The European Commission has opened infringement procedures against Bulgaria for the long-term violation of internal market rules and illegal procedures allowing private hospitals to avoid tendering for medicines.

The Commission has given Bulgaria two months to amend the legislation, which excludes private hospitals from EU public procurement rules, even when they are partially financed with public funds.

If Bulgaria does not meet the deadline, the Commission has the right to bring a case to the Court of Justice of the EU, which could lead to fines for the poorest country in the bloc.

Meeting the deadlines may prove difficult since Bulgaria is not expected to have a normally functioning parliament in the next two months due to an ongoing political crisis.

“The European Commission has every reason to initiate an infringement procedure. Ultimately, the National Health Fund will pay for the drugs, and our taxes will be used to pay fines.

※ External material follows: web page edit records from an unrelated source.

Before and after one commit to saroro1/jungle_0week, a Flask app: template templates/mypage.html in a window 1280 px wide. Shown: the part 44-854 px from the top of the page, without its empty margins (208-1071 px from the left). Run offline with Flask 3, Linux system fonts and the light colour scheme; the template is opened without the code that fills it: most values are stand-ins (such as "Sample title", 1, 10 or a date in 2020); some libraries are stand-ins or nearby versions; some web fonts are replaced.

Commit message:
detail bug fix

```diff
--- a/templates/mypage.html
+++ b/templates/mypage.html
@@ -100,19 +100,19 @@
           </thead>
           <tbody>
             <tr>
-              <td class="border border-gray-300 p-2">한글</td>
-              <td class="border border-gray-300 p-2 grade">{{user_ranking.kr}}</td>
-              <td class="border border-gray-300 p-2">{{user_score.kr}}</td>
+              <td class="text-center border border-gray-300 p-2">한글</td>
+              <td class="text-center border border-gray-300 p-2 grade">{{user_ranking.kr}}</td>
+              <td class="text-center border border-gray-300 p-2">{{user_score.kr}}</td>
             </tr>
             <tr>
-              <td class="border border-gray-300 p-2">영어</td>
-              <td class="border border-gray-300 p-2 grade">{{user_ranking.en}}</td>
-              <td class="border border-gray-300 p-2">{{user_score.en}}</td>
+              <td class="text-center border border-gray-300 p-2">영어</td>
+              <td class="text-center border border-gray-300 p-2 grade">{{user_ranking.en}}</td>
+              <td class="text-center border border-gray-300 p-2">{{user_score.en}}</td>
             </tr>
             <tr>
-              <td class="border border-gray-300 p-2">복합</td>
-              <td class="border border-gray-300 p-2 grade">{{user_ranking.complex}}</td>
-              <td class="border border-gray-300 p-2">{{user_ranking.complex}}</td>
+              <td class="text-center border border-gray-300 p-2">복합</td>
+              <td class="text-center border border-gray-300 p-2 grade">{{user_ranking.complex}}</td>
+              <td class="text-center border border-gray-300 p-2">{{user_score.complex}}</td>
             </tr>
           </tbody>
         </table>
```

This is the reality of a captured state,” said Dr Alexander Simidchiev, (Democratic Bulgaria, EPP) a Parliamentary Committee on Health member.

Bulgaria’s different tender speeds

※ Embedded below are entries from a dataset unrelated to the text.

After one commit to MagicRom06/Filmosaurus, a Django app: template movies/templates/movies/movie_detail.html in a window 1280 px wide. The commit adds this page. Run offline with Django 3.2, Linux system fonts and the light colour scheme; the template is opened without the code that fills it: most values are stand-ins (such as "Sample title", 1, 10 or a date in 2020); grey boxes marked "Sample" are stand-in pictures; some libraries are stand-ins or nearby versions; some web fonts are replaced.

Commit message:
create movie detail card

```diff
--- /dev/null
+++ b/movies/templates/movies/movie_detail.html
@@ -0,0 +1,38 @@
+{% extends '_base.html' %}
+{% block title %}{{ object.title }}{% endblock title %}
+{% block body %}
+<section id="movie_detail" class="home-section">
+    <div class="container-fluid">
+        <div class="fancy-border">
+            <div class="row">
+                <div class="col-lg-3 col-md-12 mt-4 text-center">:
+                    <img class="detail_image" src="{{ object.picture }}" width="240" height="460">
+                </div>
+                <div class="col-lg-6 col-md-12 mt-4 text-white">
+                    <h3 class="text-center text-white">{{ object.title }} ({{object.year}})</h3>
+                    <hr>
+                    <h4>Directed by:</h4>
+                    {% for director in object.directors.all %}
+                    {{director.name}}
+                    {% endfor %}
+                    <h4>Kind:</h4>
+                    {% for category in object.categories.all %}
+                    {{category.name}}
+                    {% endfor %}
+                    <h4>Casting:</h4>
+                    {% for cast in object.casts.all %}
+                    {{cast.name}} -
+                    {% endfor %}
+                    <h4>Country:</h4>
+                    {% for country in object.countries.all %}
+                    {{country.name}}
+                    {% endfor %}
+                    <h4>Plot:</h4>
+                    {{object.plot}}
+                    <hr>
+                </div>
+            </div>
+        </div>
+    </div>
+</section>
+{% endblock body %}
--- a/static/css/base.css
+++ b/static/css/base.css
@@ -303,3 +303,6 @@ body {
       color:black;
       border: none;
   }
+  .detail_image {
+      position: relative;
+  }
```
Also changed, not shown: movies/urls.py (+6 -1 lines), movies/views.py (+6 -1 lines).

Even though Sofia agreed in its 2022 correspondence with the European Commission to change its legislation, no significant action was taken.

Moreover, in October 2023, the Bulgarian parliament allowed private hospitals not to conduct public procurement for drugs and consumables, even though they are financed with public money from the National Health Insurance Fund.

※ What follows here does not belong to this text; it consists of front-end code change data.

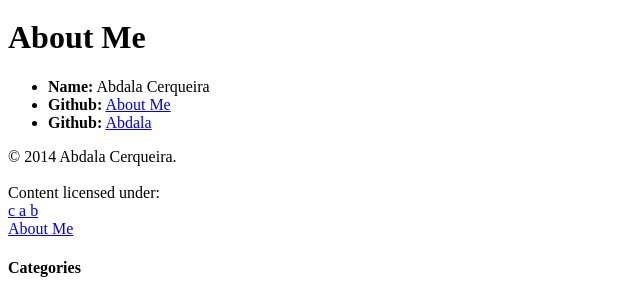
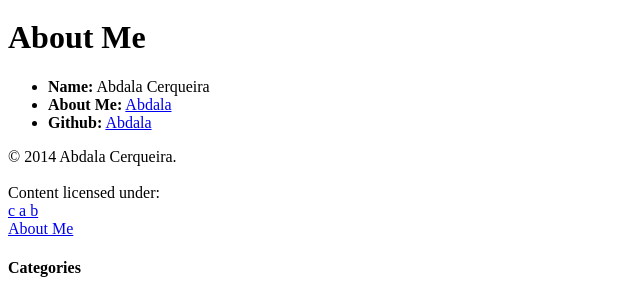
Before and after one commit to abdala/abdala.github.io, a Jekyll site: the page built from about.md, in a window 1280 px wide. Shown: the part 145-433 px from the top of the page, without its empty margins (0-640 px from the left). Built offline with Jekyll 4.4.1, drawn with Linux system fonts in a browser that asks for light colours; nearby versions of some CDN libraries; library files that are not in the unit come from our copies.

Commit message:
Changing link

```diff
--- a/about.md
+++ b/about.md
@@ -5,5 +5,5 @@ header: About Me
 group: navigation
 ---
  * **Name:** Abdala Cerqueira
- * **Github:** [About Me](http://about.me/abdala)
+ * **About Me:** [Abdala](http://about.me/abdala)
  * **Github:** [Abdala](https://github.com/abdala)
```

In February 2024, the parliament tried to soften the rules and introduced price thresholds for the purchase of drugs from private hospitals to avoid a negative reaction in Brussels, but again failed to introduce mandatory drug tenders for private hospitals.

As Dr Simidchiev told Euractiv, the National Health Fund has been controlled by the players involved through “procedural grips”, and a group of political parties have imposed control over state money for health care.

“The solution is to have mutual control by independent experts and clear rules. because otherwise, it is not clear how the hospitals spend the money,” remarked Simidchiev, a practising pulmonologist at a state hospital.

He said that some private hospitals use subcontractors and manage to avoid conducting public procurement, hence the uneven distribution of the Health Fund resources.

Decade-old “thorn”

For a decade, the NHF paid different prices to public and private hospitals for the same medicines used for the treatment of oncological diseases.

In some cases, private hospitals pay up to ten times more for the same drugs than public hospitals, and in both cases, the cost is reimbursed by the NHF.

State hospitals are obligated to uphold public procurement processes for the purchase of medicines. In contrast, private hospitals can purchase them after direct negotiation with traders, who, in some cases, are related to them.

These rules led to a public scandal four years ago when the former manager of the National Health Insurance Institution, Decho Dechev, announced that private hospitals paid eight times more than state ones for the same cancer drug (Pemetrexed), with the price varying between €65 and €530.

The latest data from the Ministry of Finance shows that the Bulgarian NHF has paid over €1.1 billion to buy drugs from the country’s hospitals, with 37% of this money given to private hospitals. The European Commission opened legal proceedings against Bulgaria for the January 2019 drug tenders.

The Ministry of Health and the Chairman of the Parliamentary Committee on Health, Kostadin Angelov (GERB, EPP), refused to comment to Euractiv.

[By Krassen Nikolov, Antonia Kotseva, Edited by Vasiliki Angouridi, Brian Maguire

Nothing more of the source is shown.